Yesterday was Wynton Marsalis’s 60th birthday, so the fine folks from Jazz At Lincoln Center took out this full-page ad in the New York Times to celebrate it.

Yeah, that’s what we thought.

Here’s a blown up section to give you an idea of the birthday greetings.

The print ad, however, is virtually unreadable and undoubtedly has David Ogilvy spinning in his grave.

For starters, there’s this quote from Ogilvy on Advertising: “On the average, five times as many people read the headline as read the body copy. When you have written your headline, you have spent eighty cents out of your dollar.”
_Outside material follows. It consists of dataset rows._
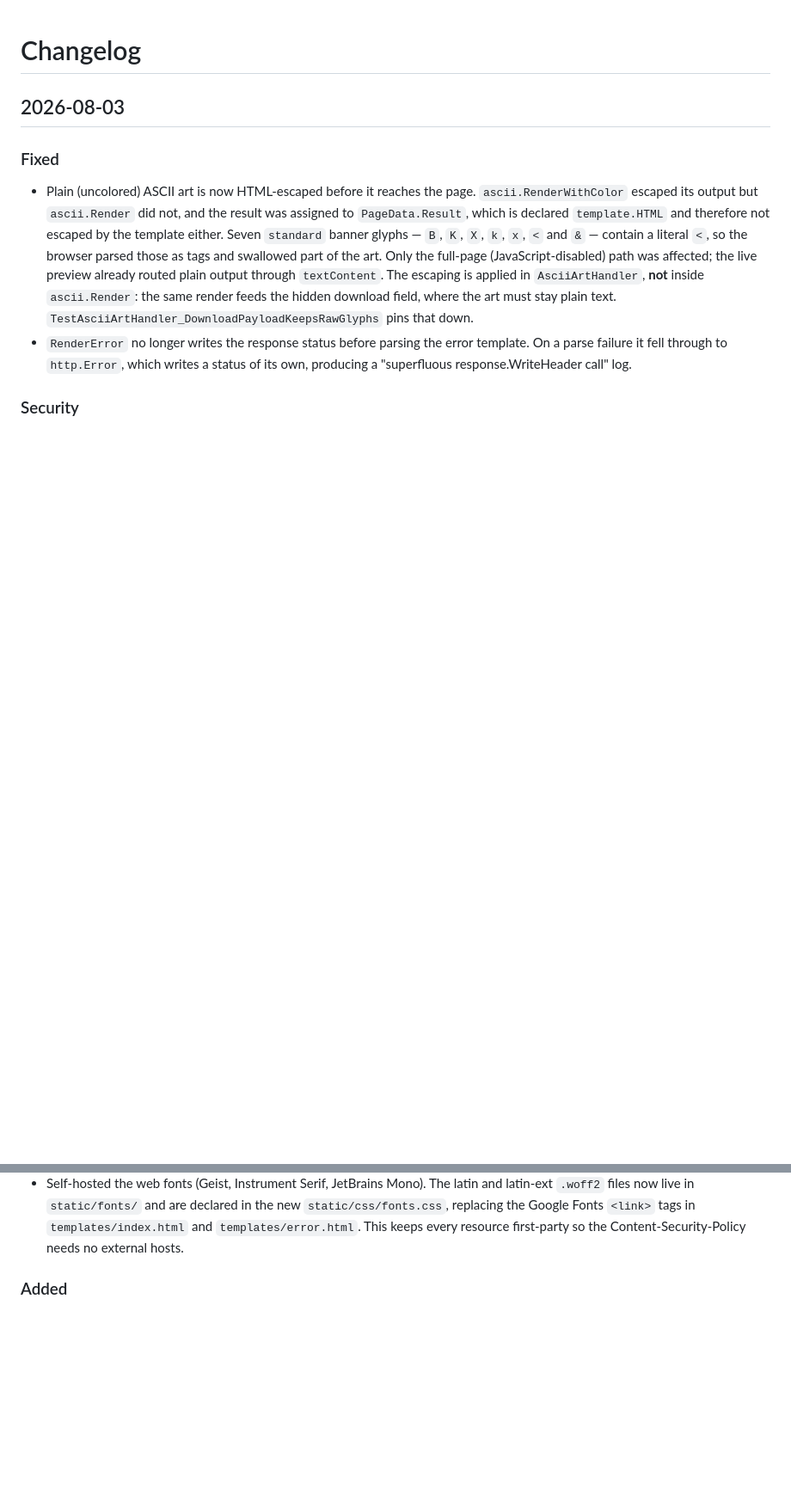
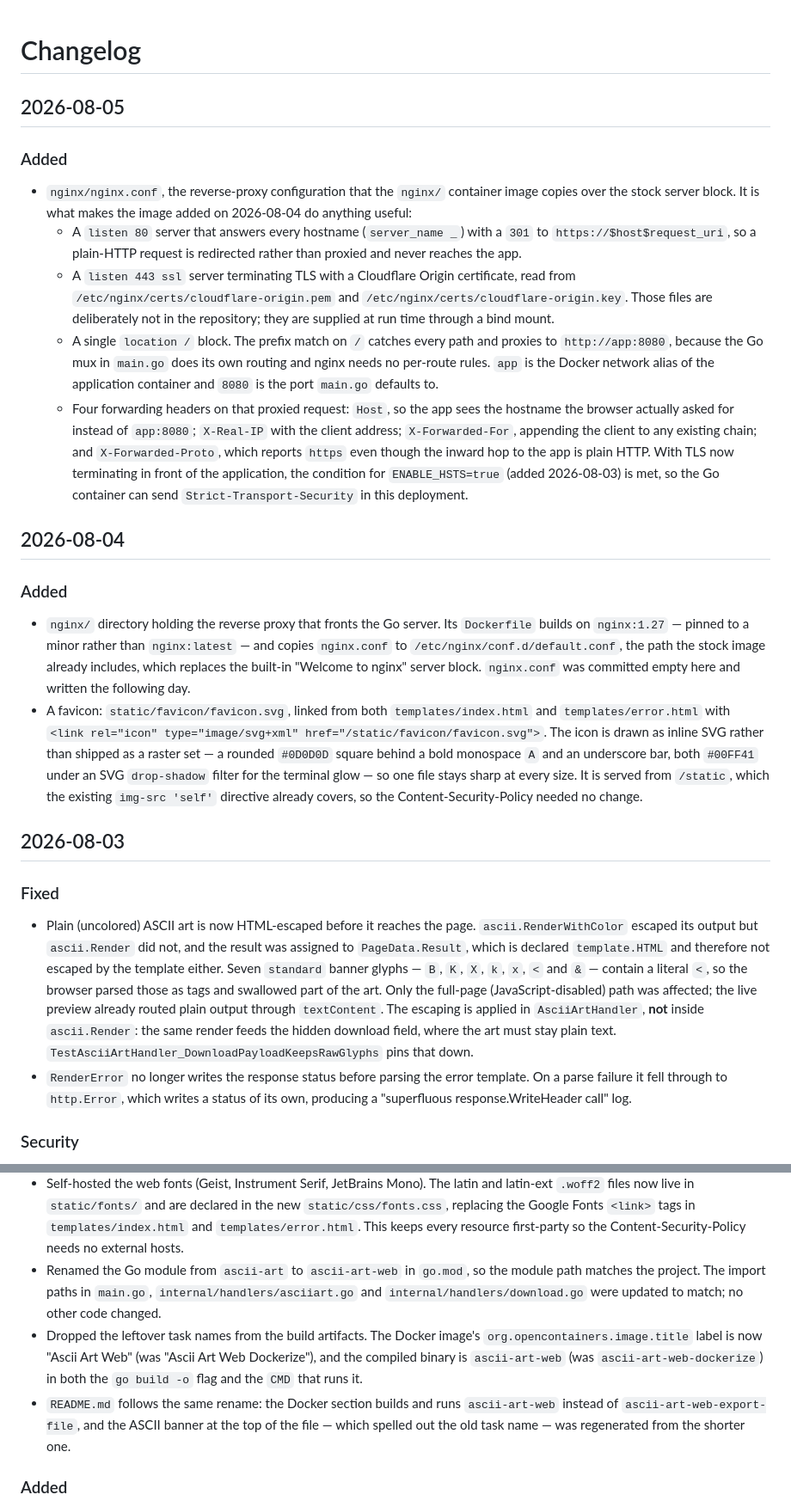
Before and after one commit to mastrokostas/ascii-art-web, a Markdown page: .documentation/changelog.md, 2 parts joined by grey strips. Shown at 86% size. GitHub-like rendering; blank space fills up the shorter version.

Commit message:
docs(changelog): changelog updated

```diff
--- a/.documentation/changelog.md
+++ b/.documentation/changelog.md
@@ -1,4 +1,50 @@
 # Changelog
+
+## 2026-08-05
+
+### Added
+- `nginx/nginx.conf`, the reverse-proxy configuration that the `nginx/`
+  container image copies over the stock server block. It is what makes the
+  image added on 2026-08-04 do anything useful:
+  - A `listen 80` server that answers every hostname (`server_name _`) with a
+    `301` to `https://$host$request_uri`, so a plain-HTTP request is redirected
+    rather than proxied and never reaches the app.
+  - A `listen 443 ssl` server terminating TLS with a Cloudflare Origin
+    certificate, read from `/etc/nginx/certs/cloudflare-origin.pem` and
+    `/etc/nginx/certs/cloudflare-origin.key`. Those files are deliberately not
+    in the repository; they are supplied at run time through a bind mount.
+  - A single `location /` block. The prefix match on `/` catches every path and
+    proxies to `http://app:8080`, because the Go mux in `main.go` does its own
+    routing and nginx needs no per-route rules. `app` is the Docker network
+    alias of the application container and `8080` is the port `main.go`
+    defaults to.
+  - Four forwarding headers on that proxied request: `Host`, so the app sees
+    the hostname the browser actually asked for instead of `app:8080`;
+    `X-Real-IP` with the client address; `X-Forwarded-For`, appending the
+    client to any existing chain; and `X-Forwarded-Proto`, which reports
+    `https` even though the inward hop to the app is plain HTTP.
+  With TLS now terminating in front of the application, the condition for
+  `ENABLE_HSTS=true` (added 2026-08-03) is met, so the Go container can send
+  `Strict-Transport-Security` in this deployment.
+
+## 2026-08-04
+
+### Added
+- `nginx/` directory holding the reverse proxy that fronts the Go server. Its
+  `Dockerfile` builds on `nginx:1.27` — pinned to a minor rather than
+  `nginx:latest` — and copies `nginx.conf` to
+  `/etc/nginx/conf.d/default.conf`, the path the stock image already includes,
+  which replaces the built-in "Welcome to nginx" server block. `nginx.conf`
+  was committed empty here and written the following day.
+- A favicon: `static/favicon/favicon.svg`, linked from both
+  `templates/index.html` and `templates/error.html` with
+  `<link rel="icon" type="image/svg+xml" href="/static/favicon/favicon.svg">`.
+  The icon is drawn as inline SVG rather than shipped as a raster set — a
+  rounded `#0D0D0D` square behind a bold monospace `A` and an underscore bar,
+  both `#00FF41` under an SVG `drop-shadow` filter for the terminal glow — so
+  one file stays sharp at every size. It is served from `/static`, which the
+  existing `img-src 'self'` directive already covers, so the
+  Content-Security-Policy needed no change.
 
 ## 2026-08-03
 
@@ -95,6 +141,19 @@
   `<link>` tags in `templates/index.html` and `templates/error.html`. This
   keeps every resource first-party so the Content-Security-Policy needs no
   external hosts.
+- Renamed the Go module from `ascii-art` to `ascii-art-web` in `go.mod`, so the
+  module path matches the project. The import paths in `main.go`,
+  `internal/handlers/asciiart.go` and `internal/handlers/download.go` were
+  updated to match; no other code changed.
+- Dropped the leftover task names from the build artifacts. The Docker image's
+  `org.opencontainers.image.title` label is now "Ascii Art Web" (was "Ascii Art
+  Web Dockerize"), and the compiled binary is `ascii-art-web` (was
+  `ascii-art-web-dockerize`) in both the `go build -o` flag and the `CMD` that
+  runs it.
+- `README.md` follows the same rename: the Docker section builds and runs
+  `ascii-art-web` instead of `ascii-art-web-export-file`, and the ASCII banner
+  at the top of the file — which spelled out the old task name — was
+  regenerated from the shorter one.
 
 ### Added
 - `middleware.InterceptNotFound` in `middleware/middleware.go`: wraps a handler
```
Except the JALC ad doesn’t;’t have a headline. So, given the estimated $150,000 cost of a full-page d in the Times (color is extra), the Center just threw away at least $120,000.

Other Ogilvy recommendations (via The Castle Press) that the ad ignores:

Use eye-easy typography

Sans-serif fonts are particularly difficult to read

Reverse type is almost impossible to read

Which likely left this ad almost entirely unread.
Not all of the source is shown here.